Preparing the Canvas: Your Position File

Unless you are assembling the file from scratch, you will typically be following a client file to assemble to; I call this my position file. A client can supply you with a position file in a couple of ways. They may supply a low-resolution layered or flat file that you will have to mimic in high resolution (see Tutorial 7), or a PDF file that you can rasterize when opening in Photoshop. If the file is a PDF or EPS file, simply drag the file icon onto the Photoshop icon, and Photoshop will process the file.

  • If a file is supplied in Quark or InDesign, you can save out an EPS file of the entire page for use as a position file. Simply call up the client's file in either program and save the file as an EPS (Menu » File » Save As, at which time you'll have the option of saving the file as an EPS file). When you go to open this file in Photoshop, the dialog box shown in Figure 6-26 will come up and ask you what resolution and color mode you wish to open the file in. The file begins to process, and you'll get a progress dialog box to let you know things are underway.

    Figure 6-26. Dialog box you'll see when dragging a Quark EPS file into Photoshop

    Sometimes, when a Quark or InDesign file is supplied, I delete any unnecessary elements in the page that may cause clutter or cover up a portion of the image I can't see. For instance, if there is a lot of text or there are banners splashed across the Quark file, then I will delete them from my Quark file prior to creating an EPS file so that the image FPO (position file) looks cleaner when brought into Photoshop.
  • If you open PDF files in Photoshop, the dialog box in Figure 6-27 comes up and asks you which page to process and open, if there are multiple pages within the PDF file.

  • Of course, if you are the creator of the file, your image composition has endless possibilities and you will start with a blank canvas or a background image.

    Figure 6-27. Dialog box you'll see when opening a PDF file in Photoshop

The final application will determine input information, but I usually accept the default 72 dpi and may even choose grayscale just to speed things up. You can always change the file later, to 300 dpi and CMYK for magazine specs, for instance. I'll OK that and wait for the file to process. Once the information is input, it will continue to process. It may take some time, depending on the size of the file. Be patient! (Although this image isn't all that big, some files of this type opened in Photoshop this way can take a very long time. So don't panic if nothing seems to be happening; eventually something will!)

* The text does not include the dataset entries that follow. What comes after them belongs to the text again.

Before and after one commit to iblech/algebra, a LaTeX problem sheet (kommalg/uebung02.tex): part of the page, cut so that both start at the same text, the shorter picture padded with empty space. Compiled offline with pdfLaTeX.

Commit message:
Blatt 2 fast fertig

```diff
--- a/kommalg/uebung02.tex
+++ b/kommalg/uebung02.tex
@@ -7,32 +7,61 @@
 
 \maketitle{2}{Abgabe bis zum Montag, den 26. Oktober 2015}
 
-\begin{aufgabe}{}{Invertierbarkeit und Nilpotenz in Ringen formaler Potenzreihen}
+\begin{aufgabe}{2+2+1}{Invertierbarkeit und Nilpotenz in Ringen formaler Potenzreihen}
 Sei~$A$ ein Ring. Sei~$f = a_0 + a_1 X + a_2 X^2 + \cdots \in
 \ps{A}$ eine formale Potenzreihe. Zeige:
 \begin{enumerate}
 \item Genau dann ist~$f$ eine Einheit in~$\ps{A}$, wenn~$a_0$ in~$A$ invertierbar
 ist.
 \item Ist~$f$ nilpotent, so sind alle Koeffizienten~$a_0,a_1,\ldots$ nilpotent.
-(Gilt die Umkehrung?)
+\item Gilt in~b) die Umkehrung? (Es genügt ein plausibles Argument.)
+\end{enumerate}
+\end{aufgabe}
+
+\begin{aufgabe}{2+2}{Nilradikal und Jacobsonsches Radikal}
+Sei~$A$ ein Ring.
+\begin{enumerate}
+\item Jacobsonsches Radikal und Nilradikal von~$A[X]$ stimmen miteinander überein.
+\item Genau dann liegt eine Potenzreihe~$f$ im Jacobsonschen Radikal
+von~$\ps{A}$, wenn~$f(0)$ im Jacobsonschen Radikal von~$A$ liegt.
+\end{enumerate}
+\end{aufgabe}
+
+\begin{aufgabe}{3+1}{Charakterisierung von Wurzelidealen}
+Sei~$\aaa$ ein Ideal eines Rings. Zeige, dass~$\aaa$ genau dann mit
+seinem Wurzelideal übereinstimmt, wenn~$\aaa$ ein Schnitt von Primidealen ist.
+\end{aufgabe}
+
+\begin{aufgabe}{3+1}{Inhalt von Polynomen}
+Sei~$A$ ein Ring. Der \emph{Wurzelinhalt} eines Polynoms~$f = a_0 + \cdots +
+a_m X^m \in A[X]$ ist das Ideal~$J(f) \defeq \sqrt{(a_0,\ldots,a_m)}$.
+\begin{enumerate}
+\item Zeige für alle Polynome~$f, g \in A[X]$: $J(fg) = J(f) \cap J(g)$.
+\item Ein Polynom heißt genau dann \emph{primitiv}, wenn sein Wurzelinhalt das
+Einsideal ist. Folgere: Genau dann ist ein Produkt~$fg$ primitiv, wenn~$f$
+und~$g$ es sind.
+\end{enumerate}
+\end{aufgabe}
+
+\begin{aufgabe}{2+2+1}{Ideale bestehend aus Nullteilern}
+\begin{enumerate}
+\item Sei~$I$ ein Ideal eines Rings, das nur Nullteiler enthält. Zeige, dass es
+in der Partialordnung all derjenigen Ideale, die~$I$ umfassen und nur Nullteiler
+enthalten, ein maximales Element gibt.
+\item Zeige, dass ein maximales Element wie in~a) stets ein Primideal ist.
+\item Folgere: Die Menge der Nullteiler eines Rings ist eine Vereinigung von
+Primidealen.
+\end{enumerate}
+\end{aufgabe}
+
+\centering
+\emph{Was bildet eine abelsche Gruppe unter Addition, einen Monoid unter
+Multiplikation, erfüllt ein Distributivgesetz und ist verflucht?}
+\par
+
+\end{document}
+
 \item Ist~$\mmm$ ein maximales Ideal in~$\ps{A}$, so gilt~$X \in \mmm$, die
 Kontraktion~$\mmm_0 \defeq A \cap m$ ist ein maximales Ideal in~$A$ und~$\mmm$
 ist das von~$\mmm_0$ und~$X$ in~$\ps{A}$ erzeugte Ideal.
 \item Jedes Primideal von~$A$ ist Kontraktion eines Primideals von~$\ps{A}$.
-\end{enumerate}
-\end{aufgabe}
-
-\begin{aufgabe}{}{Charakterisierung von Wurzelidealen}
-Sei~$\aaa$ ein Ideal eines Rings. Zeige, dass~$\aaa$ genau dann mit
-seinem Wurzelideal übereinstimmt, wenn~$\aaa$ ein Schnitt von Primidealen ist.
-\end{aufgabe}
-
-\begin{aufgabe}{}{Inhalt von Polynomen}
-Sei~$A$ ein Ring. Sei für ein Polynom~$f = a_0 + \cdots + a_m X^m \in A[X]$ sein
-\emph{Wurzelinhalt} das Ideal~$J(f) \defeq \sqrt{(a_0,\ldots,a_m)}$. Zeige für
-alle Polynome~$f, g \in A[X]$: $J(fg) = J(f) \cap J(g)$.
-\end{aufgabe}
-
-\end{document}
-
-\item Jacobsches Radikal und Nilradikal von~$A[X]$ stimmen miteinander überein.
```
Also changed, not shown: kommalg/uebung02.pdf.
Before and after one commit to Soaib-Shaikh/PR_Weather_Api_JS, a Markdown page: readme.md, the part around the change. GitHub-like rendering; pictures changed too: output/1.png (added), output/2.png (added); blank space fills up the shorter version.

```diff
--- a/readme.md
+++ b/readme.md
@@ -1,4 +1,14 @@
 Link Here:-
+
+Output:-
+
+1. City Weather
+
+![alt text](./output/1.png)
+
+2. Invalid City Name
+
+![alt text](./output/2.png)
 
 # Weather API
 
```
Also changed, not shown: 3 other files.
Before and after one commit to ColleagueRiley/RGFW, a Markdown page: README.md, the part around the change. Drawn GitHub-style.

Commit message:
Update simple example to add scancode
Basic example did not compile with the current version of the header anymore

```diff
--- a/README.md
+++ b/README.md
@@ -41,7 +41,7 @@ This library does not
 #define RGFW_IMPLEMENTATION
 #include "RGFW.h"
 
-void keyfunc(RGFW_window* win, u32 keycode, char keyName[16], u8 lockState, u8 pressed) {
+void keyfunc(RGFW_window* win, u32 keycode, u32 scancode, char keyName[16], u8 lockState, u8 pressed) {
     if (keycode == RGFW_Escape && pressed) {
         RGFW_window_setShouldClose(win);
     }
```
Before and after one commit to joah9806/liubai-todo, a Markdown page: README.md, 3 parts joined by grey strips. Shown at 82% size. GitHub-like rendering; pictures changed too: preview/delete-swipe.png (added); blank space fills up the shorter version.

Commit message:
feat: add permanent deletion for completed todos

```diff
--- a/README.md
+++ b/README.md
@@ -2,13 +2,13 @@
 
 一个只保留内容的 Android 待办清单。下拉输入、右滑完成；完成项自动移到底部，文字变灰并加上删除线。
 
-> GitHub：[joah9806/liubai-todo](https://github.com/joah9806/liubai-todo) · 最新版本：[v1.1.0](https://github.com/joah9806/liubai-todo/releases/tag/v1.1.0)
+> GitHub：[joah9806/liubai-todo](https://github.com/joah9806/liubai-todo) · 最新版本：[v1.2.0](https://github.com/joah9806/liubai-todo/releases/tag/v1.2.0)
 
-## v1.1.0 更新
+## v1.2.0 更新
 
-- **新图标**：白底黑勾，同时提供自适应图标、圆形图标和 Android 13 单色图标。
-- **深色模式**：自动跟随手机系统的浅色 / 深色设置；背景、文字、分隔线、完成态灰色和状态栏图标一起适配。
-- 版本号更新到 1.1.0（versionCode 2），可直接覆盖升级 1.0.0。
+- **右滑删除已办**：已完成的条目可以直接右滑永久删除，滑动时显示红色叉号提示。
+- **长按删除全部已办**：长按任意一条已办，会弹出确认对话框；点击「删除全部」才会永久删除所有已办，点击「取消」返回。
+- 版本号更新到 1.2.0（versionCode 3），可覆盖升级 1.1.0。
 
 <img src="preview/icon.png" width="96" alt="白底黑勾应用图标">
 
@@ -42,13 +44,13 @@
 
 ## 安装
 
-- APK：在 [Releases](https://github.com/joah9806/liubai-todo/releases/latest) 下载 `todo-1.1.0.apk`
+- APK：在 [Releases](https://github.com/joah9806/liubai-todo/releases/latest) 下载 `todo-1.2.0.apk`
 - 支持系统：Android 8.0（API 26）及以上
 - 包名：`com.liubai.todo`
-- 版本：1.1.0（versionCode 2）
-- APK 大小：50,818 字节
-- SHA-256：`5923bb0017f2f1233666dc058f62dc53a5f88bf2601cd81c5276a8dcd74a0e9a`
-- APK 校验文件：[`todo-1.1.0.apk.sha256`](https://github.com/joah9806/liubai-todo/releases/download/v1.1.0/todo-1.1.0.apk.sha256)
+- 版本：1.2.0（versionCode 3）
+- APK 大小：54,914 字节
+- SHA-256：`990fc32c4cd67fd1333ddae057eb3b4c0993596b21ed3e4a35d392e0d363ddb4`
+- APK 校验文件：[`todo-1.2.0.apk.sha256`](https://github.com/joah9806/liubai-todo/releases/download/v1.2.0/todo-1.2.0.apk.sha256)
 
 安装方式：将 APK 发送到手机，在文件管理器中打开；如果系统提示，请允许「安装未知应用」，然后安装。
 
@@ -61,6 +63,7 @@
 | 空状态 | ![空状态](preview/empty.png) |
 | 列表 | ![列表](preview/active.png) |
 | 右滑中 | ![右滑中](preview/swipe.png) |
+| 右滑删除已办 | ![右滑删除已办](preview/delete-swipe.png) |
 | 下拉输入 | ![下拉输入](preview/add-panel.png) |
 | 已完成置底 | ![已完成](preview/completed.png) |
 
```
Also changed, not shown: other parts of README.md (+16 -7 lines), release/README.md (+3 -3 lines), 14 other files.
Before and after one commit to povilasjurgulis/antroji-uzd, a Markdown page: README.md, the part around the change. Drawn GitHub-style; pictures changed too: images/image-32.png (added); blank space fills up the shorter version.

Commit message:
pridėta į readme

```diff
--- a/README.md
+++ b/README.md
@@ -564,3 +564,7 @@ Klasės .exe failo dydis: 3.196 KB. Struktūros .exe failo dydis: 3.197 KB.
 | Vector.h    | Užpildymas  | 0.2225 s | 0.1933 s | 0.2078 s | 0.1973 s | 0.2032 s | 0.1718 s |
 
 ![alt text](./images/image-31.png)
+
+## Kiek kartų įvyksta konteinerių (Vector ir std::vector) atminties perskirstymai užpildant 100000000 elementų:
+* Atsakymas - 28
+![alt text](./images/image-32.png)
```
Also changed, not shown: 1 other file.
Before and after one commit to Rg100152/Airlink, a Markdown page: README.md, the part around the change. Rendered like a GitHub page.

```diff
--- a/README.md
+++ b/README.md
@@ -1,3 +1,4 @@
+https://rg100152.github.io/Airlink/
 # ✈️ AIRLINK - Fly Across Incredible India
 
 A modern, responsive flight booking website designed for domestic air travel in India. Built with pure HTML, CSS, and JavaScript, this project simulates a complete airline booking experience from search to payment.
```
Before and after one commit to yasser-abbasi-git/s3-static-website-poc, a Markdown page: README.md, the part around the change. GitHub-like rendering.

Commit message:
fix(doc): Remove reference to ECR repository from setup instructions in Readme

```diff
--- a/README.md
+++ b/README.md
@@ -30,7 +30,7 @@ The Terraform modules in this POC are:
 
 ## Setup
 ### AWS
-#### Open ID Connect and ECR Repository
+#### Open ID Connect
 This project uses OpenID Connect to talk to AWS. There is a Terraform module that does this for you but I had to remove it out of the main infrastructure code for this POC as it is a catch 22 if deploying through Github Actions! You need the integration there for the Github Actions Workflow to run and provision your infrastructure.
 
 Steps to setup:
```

Make sure you save your file when it opensyou don't want to have to reprocess it!

Adjusting the Canvas

When the file finishes processing, you are ready to go. It should be the right resolution and the right physical dimension. You may want to go into the Canvas size dialog box Image » Canvas size) and add a small amount of bleed or image background just in case the client decides to shift the image slightly. By doing this, you'll save yourself redoing an image more than a few times! I typically add a half inch or less of bleed, depending on the size of the image (Figure 6-28).

Figure 6-28. Use the Canvas size dialog box to add some bleed to the position file

Let's assume that the client supplied the file. The client wants us to place the high-resolution images we have on file in position as she has laid them out on her supplied position file.

Once the canvas size is set, double-click on the FPO image layer and rename it "FPO" so you know this is the position file.

Again, I am a big fan of keeping layers to a minimum and with names that anyone can recognize. As I have mentioned before, you just never know who might pick up your file.